(Recorded data begins)

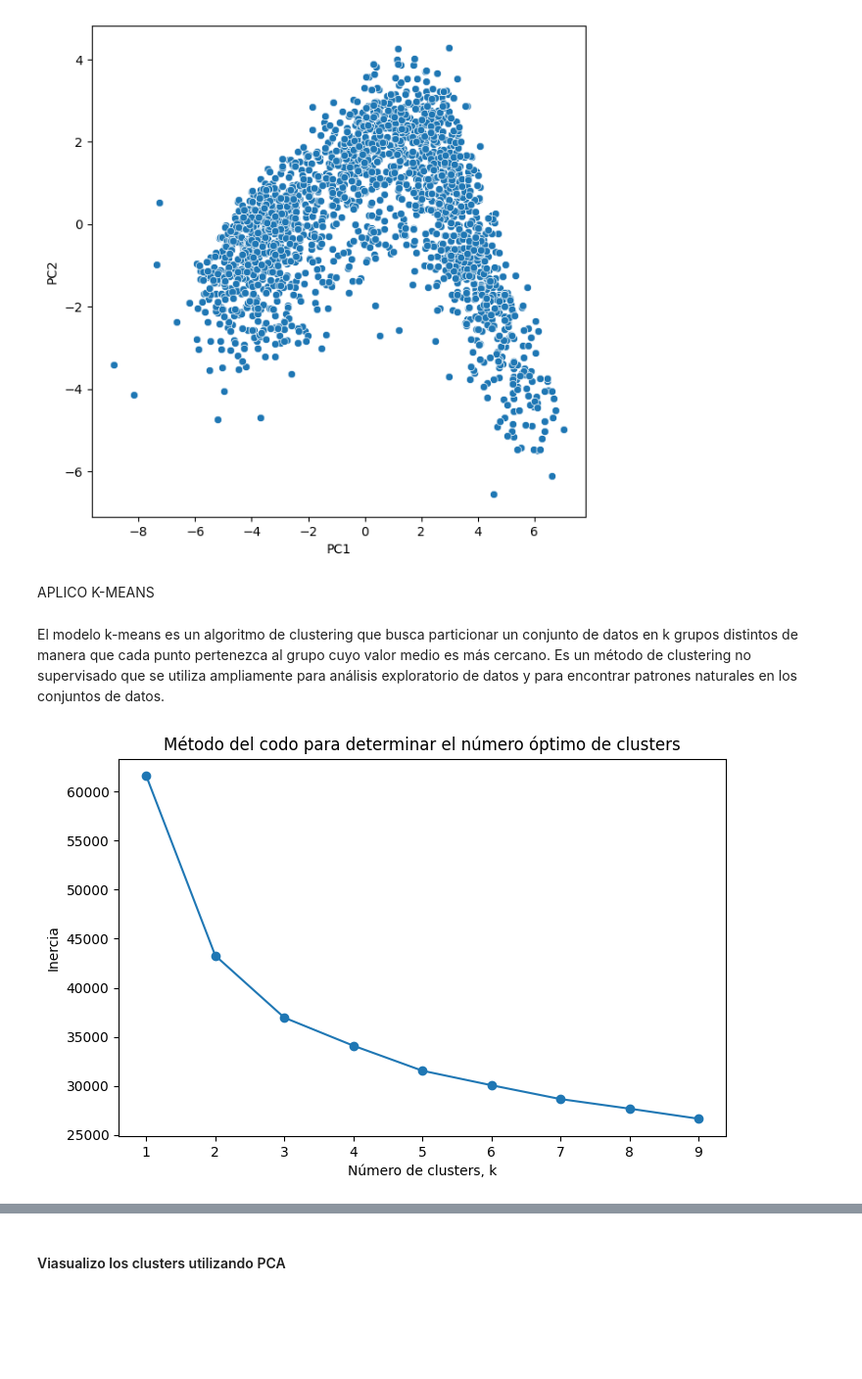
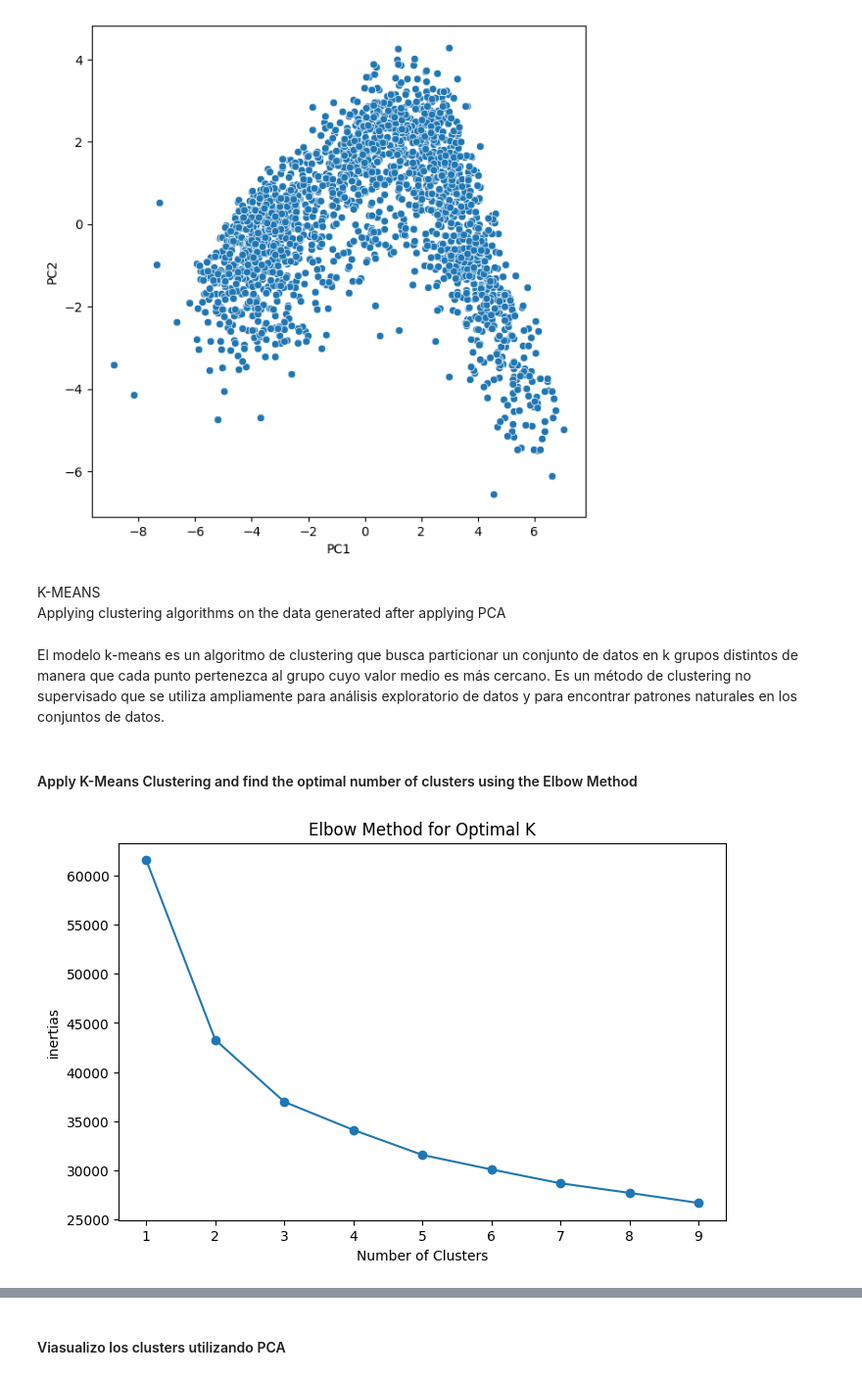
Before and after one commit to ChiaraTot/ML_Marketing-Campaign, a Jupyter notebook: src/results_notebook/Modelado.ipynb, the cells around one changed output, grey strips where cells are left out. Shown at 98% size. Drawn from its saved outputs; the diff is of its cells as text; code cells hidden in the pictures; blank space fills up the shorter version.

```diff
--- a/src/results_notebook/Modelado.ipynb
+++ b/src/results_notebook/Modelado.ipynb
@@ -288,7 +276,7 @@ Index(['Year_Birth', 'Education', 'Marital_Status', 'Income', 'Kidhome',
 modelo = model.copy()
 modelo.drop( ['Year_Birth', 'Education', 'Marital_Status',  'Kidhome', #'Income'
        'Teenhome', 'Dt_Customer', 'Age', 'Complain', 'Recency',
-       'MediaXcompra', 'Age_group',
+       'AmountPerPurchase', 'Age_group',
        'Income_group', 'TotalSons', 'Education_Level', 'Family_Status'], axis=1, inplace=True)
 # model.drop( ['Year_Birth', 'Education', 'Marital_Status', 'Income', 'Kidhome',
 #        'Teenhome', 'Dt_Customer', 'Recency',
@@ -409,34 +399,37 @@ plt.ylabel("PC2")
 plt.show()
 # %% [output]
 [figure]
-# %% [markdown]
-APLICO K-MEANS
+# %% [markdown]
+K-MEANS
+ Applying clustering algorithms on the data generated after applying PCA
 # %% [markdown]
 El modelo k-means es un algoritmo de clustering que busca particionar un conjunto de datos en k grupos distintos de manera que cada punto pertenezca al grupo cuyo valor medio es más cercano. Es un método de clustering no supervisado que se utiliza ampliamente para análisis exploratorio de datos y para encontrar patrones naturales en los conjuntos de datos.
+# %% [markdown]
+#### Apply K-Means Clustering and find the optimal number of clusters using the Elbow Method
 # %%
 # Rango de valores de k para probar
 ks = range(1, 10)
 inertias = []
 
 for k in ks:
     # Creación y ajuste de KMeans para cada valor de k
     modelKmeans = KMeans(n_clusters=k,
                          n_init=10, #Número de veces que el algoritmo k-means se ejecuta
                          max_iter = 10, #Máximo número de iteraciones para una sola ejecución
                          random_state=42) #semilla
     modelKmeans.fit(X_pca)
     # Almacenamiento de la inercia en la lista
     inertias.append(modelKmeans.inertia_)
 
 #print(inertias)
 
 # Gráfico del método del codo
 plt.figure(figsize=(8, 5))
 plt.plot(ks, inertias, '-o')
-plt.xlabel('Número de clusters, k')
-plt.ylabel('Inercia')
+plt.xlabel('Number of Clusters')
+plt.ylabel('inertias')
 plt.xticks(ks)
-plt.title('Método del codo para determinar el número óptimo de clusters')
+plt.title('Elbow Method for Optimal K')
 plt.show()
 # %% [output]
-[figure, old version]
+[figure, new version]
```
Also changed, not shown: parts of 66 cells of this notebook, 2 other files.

(Recorded data ends)

What is needed
Exclude the pictures, then retype every record exactly.

Written answer
Before and after one commit to ChiaraTot/ML_Marketing-Campaign, a Jupyter notebook: src/results_notebook/Modelado.ipynb, the cells around one changed output, grey strips where cells are left out. Shown at 98% size. Drawn from its saved outputs; the diff is of its cells as text; code cells hidden in the pictures; blank space fills up the shorter version.

```diff
--- a/src/results_notebook/Modelado.ipynb
+++ b/src/results_notebook/Modelado.ipynb
@@ -288,7 +276,7 @@ Index(['Year_Birth', 'Education', 'Marital_Status', 'Income', 'Kidhome',
 modelo = model.copy()
 modelo.drop( ['Year_Birth', 'Education', 'Marital_Status',  'Kidhome', #'Income'
        'Teenhome', 'Dt_Customer', 'Age', 'Complain', 'Recency',
-       'MediaXcompra', 'Age_group',
+       'AmountPerPurchase', 'Age_group',
        'Income_group', 'TotalSons', 'Education_Level', 'Family_Status'], axis=1, inplace=True)
 # model.drop( ['Year_Birth', 'Education', 'Marital_Status', 'Income', 'Kidhome',
 #        'Teenhome', 'Dt_Customer', 'Recency',
@@ -409,34 +399,37 @@ plt.ylabel("PC2")
 plt.show()
 # %% [output]
 [figure]
-# %% [markdown]
-APLICO K-MEANS
+# %% [markdown]
+K-MEANS
+ Applying clustering algorithms on the data generated after applying PCA
 # %% [markdown]
 El modelo k-means es un algoritmo de clustering que busca particionar un conjunto de datos en k grupos distintos de manera que cada punto pertenezca al grupo cuyo valor medio es más cercano. Es un método de clustering no supervisado que se utiliza ampliamente para análisis exploratorio de datos y para encontrar patrones naturales en los conjuntos de datos.
+# %% [markdown]
+#### Apply K-Means Clustering and find the optimal number of clusters using the Elbow Method
 # %%
 # Rango de valores de k para probar
 ks = range(1, 10)
 inertias = []
 
 for k in ks:
     # Creación y ajuste de KMeans para cada valor de k
     modelKmeans = KMeans(n_clusters=k,
                          n_init=10, #Número de veces que el algoritmo k-means se ejecuta
                          max_iter = 10, #Máximo número de iteraciones para una sola ejecución
                          random_state=42) #semilla
     modelKmeans.fit(X_pca)
     # Almacenamiento de la inercia en la lista
     inertias.append(modelKmeans.inertia_)
 
 #print(inertias)
 
 # Gráfico del método del codo
 plt.figure(figsize=(8, 5))
 plt.plot(ks, inertias, '-o')
-plt.xlabel('Número de clusters, k')
-plt.ylabel('Inercia')
+plt.xlabel('Number of Clusters')
+plt.ylabel('inertias')
 plt.xticks(ks)
-plt.title('Método del codo para determinar el número óptimo de clusters')
+plt.title('Elbow Method for Optimal K')
 plt.show()
 # %% [output]
-[figure, old version]
+[figure, new version]
```
Also changed, not shown: parts of 66 cells of this notebook, 2 other files.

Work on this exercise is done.